* Work instruction *
Reply with each record repeated exactly.

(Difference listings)
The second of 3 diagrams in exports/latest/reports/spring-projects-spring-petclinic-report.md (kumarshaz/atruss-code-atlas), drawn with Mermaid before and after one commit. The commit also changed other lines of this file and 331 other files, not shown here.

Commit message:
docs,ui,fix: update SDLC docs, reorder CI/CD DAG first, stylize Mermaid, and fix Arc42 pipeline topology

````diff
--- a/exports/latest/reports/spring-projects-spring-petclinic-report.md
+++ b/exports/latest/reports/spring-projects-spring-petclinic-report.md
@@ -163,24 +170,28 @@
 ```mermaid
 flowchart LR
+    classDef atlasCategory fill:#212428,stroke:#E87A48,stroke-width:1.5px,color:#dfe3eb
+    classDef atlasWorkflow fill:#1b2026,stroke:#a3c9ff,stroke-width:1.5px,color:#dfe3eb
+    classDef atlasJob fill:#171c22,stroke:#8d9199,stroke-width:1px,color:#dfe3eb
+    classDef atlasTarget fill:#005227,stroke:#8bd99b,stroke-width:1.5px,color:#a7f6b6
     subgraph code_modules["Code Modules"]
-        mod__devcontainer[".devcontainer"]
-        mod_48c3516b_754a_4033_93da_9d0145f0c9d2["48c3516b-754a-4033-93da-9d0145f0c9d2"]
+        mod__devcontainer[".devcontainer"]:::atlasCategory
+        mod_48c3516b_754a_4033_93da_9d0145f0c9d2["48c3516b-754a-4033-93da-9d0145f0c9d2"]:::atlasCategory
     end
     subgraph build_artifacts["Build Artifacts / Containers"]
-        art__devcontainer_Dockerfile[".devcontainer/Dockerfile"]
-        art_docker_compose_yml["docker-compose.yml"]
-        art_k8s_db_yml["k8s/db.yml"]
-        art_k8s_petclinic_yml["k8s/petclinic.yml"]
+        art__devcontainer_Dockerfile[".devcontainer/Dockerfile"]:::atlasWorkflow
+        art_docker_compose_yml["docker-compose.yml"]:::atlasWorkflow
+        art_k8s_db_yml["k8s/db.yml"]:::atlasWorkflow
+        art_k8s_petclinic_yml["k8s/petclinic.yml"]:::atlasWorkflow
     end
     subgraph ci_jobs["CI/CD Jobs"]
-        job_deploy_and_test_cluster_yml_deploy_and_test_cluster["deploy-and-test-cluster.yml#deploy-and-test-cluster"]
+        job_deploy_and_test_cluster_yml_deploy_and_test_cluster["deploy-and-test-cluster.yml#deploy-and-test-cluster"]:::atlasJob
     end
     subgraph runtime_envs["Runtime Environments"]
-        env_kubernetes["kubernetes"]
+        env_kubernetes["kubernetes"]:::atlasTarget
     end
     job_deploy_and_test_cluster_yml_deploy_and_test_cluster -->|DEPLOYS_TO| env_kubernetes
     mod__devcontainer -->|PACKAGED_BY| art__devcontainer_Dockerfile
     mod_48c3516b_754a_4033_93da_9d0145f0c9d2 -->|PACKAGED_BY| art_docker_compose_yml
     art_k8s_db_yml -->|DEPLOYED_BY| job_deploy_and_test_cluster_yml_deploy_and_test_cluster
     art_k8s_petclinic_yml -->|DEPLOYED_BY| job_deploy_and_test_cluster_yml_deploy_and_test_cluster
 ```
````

* Answer to this exercise *
The second of 3 diagrams in exports/latest/reports/spring-projects-spring-petclinic-report.md (kumarshaz/atruss-code-atlas), drawn with Mermaid before and after one commit. The commit also changed other lines of this file and 331 other files, not shown here.

Commit message:
docs,ui,fix: update SDLC docs, reorder CI/CD DAG first, stylize Mermaid, and fix Arc42 pipeline topology

````diff
--- a/exports/latest/reports/spring-projects-spring-petclinic-report.md
+++ b/exports/latest/reports/spring-projects-spring-petclinic-report.md
@@ -163,24 +170,28 @@
 ```mermaid
 flowchart LR
+    classDef atlasCategory fill:#212428,stroke:#E87A48,stroke-width:1.5px,color:#dfe3eb
+    classDef atlasWorkflow fill:#1b2026,stroke:#a3c9ff,stroke-width:1.5px,color:#dfe3eb
+    classDef atlasJob fill:#171c22,stroke:#8d9199,stroke-width:1px,color:#dfe3eb
+    classDef atlasTarget fill:#005227,stroke:#8bd99b,stroke-width:1.5px,color:#a7f6b6
     subgraph code_modules["Code Modules"]
-        mod__devcontainer[".devcontainer"]
-        mod_48c3516b_754a_4033_93da_9d0145f0c9d2["48c3516b-754a-4033-93da-9d0145f0c9d2"]
+        mod__devcontainer[".devcontainer"]:::atlasCategory
+        mod_48c3516b_754a_4033_93da_9d0145f0c9d2["48c3516b-754a-4033-93da-9d0145f0c9d2"]:::atlasCategory
     end
     subgraph build_artifacts["Build Artifacts / Containers"]
-        art__devcontainer_Dockerfile[".devcontainer/Dockerfile"]
-        art_docker_compose_yml["docker-compose.yml"]
-        art_k8s_db_yml["k8s/db.yml"]
-        art_k8s_petclinic_yml["k8s/petclinic.yml"]
+        art__devcontainer_Dockerfile[".devcontainer/Dockerfile"]:::atlasWorkflow
+        art_docker_compose_yml["docker-compose.yml"]:::atlasWorkflow
+        art_k8s_db_yml["k8s/db.yml"]:::atlasWorkflow
+        art_k8s_petclinic_yml["k8s/petclinic.yml"]:::atlasWorkflow
     end
     subgraph ci_jobs["CI/CD Jobs"]
-        job_deploy_and_test_cluster_yml_deploy_and_test_cluster["deploy-and-test-cluster.yml#deploy-and-test-cluster"]
+        job_deploy_and_test_cluster_yml_deploy_and_test_cluster["deploy-and-test-cluster.yml#deploy-and-test-cluster"]:::atlasJob
     end
     subgraph runtime_envs["Runtime Environments"]
-        env_kubernetes["kubernetes"]
+        env_kubernetes["kubernetes"]:::atlasTarget
     end
     job_deploy_and_test_cluster_yml_deploy_and_test_cluster -->|DEPLOYS_TO| env_kubernetes
     mod__devcontainer -->|PACKAGED_BY| art__devcontainer_Dockerfile
     mod_48c3516b_754a_4033_93da_9d0145f0c9d2 -->|PACKAGED_BY| art_docker_compose_yml
     art_k8s_db_yml -->|DEPLOYED_BY| job_deploy_and_test_cluster_yml_deploy_and_test_cluster
     art_k8s_petclinic_yml -->|DEPLOYED_BY| job_deploy_and_test_cluster_yml_deploy_and_test_cluster
 ```
````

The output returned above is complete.